Task directions:
Among the entries below, find each line with "given" and show it.

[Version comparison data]
______
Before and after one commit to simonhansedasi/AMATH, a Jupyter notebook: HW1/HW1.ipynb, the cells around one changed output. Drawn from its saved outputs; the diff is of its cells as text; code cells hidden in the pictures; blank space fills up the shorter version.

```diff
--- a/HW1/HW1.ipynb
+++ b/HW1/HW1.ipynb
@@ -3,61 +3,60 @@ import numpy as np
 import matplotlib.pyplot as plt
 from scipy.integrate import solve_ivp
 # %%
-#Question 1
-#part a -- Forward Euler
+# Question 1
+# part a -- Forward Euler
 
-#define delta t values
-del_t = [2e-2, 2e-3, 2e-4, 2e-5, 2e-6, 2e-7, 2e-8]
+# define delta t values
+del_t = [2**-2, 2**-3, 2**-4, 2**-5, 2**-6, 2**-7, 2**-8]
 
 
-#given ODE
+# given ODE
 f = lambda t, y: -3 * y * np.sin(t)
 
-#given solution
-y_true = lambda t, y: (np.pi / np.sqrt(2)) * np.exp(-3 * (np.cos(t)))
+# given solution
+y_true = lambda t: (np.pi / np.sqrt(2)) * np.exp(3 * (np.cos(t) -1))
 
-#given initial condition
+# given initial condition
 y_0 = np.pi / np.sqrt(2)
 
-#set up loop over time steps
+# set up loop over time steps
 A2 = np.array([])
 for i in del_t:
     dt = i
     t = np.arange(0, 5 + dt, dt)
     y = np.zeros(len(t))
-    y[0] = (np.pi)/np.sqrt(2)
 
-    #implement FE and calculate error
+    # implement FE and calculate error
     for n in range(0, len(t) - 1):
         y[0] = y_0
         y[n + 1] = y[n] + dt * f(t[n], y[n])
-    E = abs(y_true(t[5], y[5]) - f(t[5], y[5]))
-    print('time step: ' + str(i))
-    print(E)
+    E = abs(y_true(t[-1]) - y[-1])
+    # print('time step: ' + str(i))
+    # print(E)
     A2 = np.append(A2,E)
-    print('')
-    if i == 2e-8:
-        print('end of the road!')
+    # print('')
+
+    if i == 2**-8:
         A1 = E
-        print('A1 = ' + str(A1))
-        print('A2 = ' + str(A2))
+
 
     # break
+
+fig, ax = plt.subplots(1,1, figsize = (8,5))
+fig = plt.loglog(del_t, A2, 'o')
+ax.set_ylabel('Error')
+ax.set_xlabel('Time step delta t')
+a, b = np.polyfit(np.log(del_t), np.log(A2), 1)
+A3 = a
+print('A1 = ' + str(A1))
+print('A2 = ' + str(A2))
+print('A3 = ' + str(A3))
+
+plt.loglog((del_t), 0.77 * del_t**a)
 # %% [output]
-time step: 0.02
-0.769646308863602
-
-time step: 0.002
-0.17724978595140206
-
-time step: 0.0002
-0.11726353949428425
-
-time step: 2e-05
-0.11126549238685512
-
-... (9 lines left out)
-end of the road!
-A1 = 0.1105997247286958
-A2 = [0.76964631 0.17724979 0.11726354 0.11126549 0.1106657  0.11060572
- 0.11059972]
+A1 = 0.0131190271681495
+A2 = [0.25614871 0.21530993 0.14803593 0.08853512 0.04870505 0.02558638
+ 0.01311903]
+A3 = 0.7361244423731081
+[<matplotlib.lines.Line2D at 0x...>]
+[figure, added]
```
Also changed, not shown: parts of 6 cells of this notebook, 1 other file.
______
Answer box:
-#given ODE
+# given ODE
-#given solution
+# given solution
-#given initial condition
+# given initial condition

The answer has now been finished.